=== RECORDS PROVIDED ===
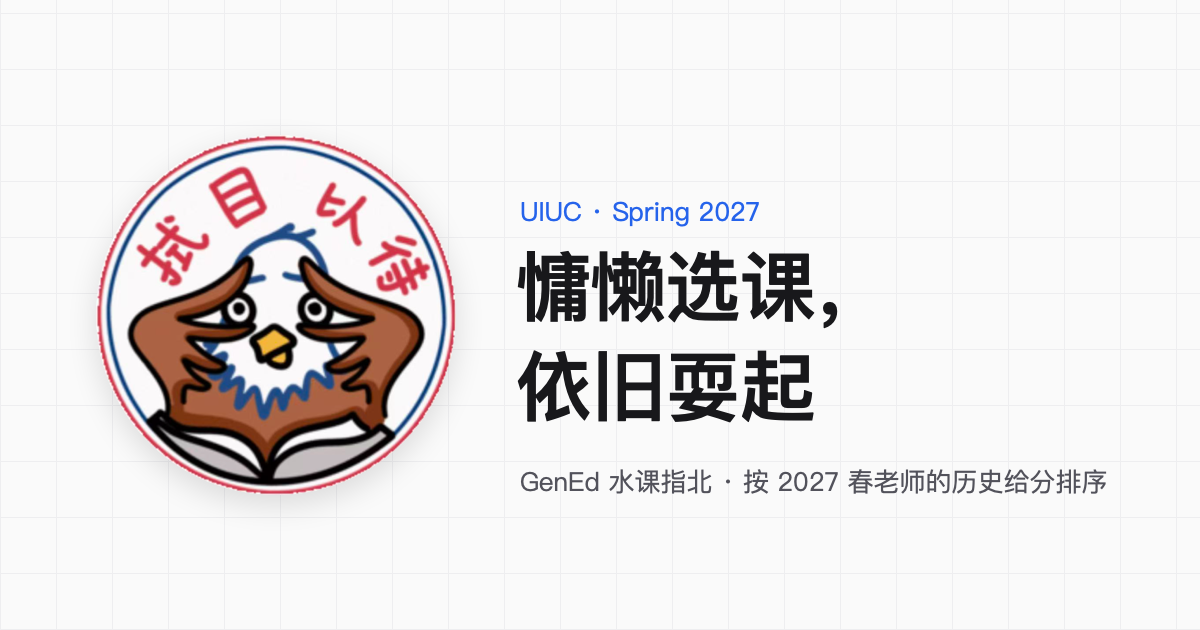
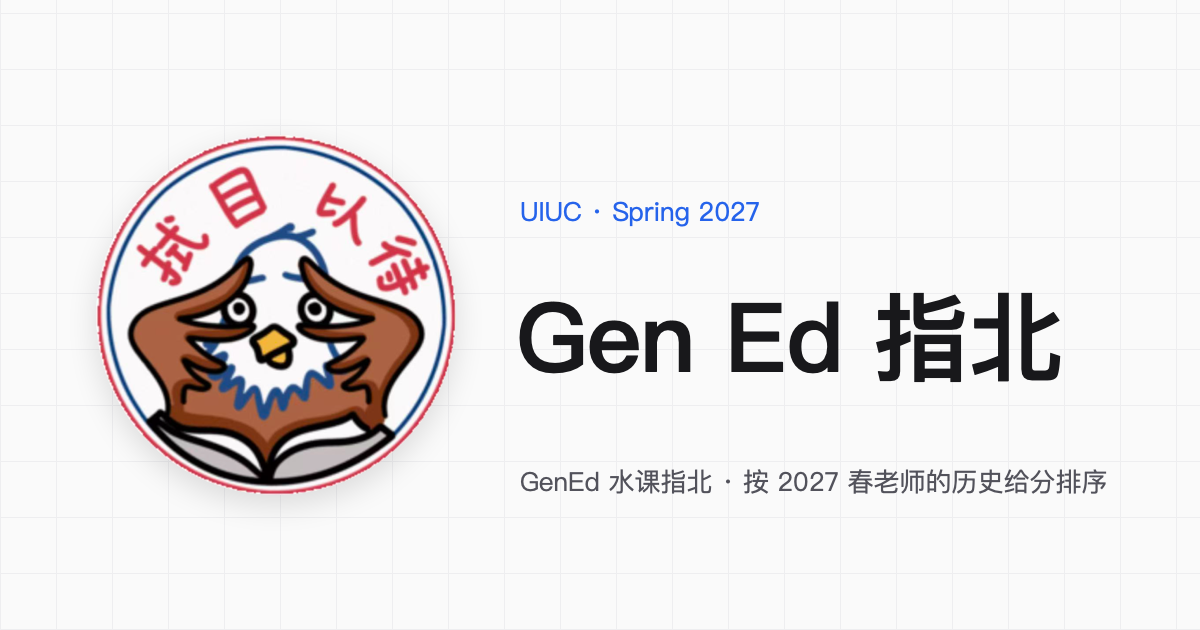
Share card and og:title: Gen Ed 指北

Changed region(s): [[0.4317, 0.3921, 0.8942, 0.6937]]

diff --git a/scripts/brand/make_share_card.swift b/scripts/brand/make_share_card.swift
@@ -27,8 +27,7 @@ let ink = NSColor(srgbRed: 0x18/255, green: 0x18/255, blue: 0x1B/255, alpha: 1)
 let gray = NSColor(srgbRed: 0x52/255, green: 0x52/255, blue: 0x5B/255, alpha: 1)
 let blue = NSColor(srgbRed: 0x25/255, green: 0x63/255, blue: 0xEB/255, alpha: 1)
 text("UIUC · Spring 2027", size: 26, weight: .regular, color: blue, at: NSPoint(x: 520, y: 400))
-text("慵懒选课，", size: 76, weight: .bold, color: ink, at: NSPoint(x: 516, y: 290))
-text("依旧耍起", size: 76, weight: .bold, color: ink, at: NSPoint(x: 516, y: 190))
+text("Gen Ed 指北", size: 96, weight: .bold, color: ink, at: NSPoint(x: 516, y: 225))
 text("GenEd 水课指北 · 按 2027 春老师的历史给分排序", size: 26, weight: .regular, color: gray, at: NSPoint(x: 520, y: 130))
 NSGraphicsContext.restoreGraphicsState()
 try! rep.representation(using: .png, properties: [:])!.write(to: URL(fileURLWithPath: out))

diff --git a/site/index.html b/site/index.html
@@ -11,7 +11,7 @@
   <meta property="og:type" content="website">
   <meta property="og:url" content="https://wzx666296.github.io/easy-courses/">
   <meta property="og:site_name" content="慵懒选课">
-  <meta property="og:title" content="慵懒选课，依旧耍起 · UIUC Spring 2027">
+  <meta property="og:title" content="Gen Ed 指北 · UIUC Spring 2027">
   <meta property="og:description" content="探索 UIUC Spring 2027 Gen Ed 课程，比较历史 GPA、上课时间与通识要求，让选课更轻松。">
   <meta property="og:image" content="https://wzx666296.github.io/easy-courses/img/og.png">
   <meta property="og:image:width" content="1200">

=== WORK REQUIRED ===
Repeat the material exactly, without images.

=== WORKED SOLUTION ===
Share card and og:title: Gen Ed 指北

Changed region(s): [[0.4317, 0.3921, 0.8942, 0.6937]]

diff --git a/scripts/brand/make_share_card.swift b/scripts/brand/make_share_card.swift
@@ -27,8 +27,7 @@ let ink = NSColor(srgbRed: 0x18/255, green: 0x18/255, blue: 0x1B/255, alpha: 1)
 let gray = NSColor(srgbRed: 0x52/255, green: 0x52/255, blue: 0x5B/255, alpha: 1)
 let blue = NSColor(srgbRed: 0x25/255, green: 0x63/255, blue: 0xEB/255, alpha: 1)
 text("UIUC · Spring 2027", size: 26, weight: .regular, color: blue, at: NSPoint(x: 520, y: 400))
-text("慵懒选课，", size: 76, weight: .bold, color: ink, at: NSPoint(x: 516, y: 290))
-text("依旧耍起", size: 76, weight: .bold, color: ink, at: NSPoint(x: 516, y: 190))
+text("Gen Ed 指北", size: 96, weight: .bold, color: ink, at: NSPoint(x: 516, y: 225))
 text("GenEd 水课指北 · 按 2027 春老师的历史给分排序", size: 26, weight: .regular, color: gray, at: NSPoint(x: 520, y: 130))
 NSGraphicsContext.restoreGraphicsState()
 try! rep.representation(using: .png, properties: [:])!.write(to: URL(fileURLWithPath: out))

diff --git a/site/index.html b/site/index.html
@@ -11,7 +11,7 @@
   <meta property="og:type" content="website">
   <meta property="og:url" content="https://wzx666296.github.io/easy-courses/">
   <meta property="og:site_name" content="慵懒选课">
-  <meta property="og:title" content="慵懒选课，依旧耍起 · UIUC Spring 2027">
+  <meta property="og:title" content="Gen Ed 指北 · UIUC Spring 2027">
   <meta property="og:description" content="探索 UIUC Spring 2027 Gen Ed 课程，比较历史 GPA、上课时间与通识要求，让选课更轻松。">
   <meta property="og:image" content="https://wzx666296.github.io/easy-courses/img/og.png">
   <meta property="og:image:width" content="1200">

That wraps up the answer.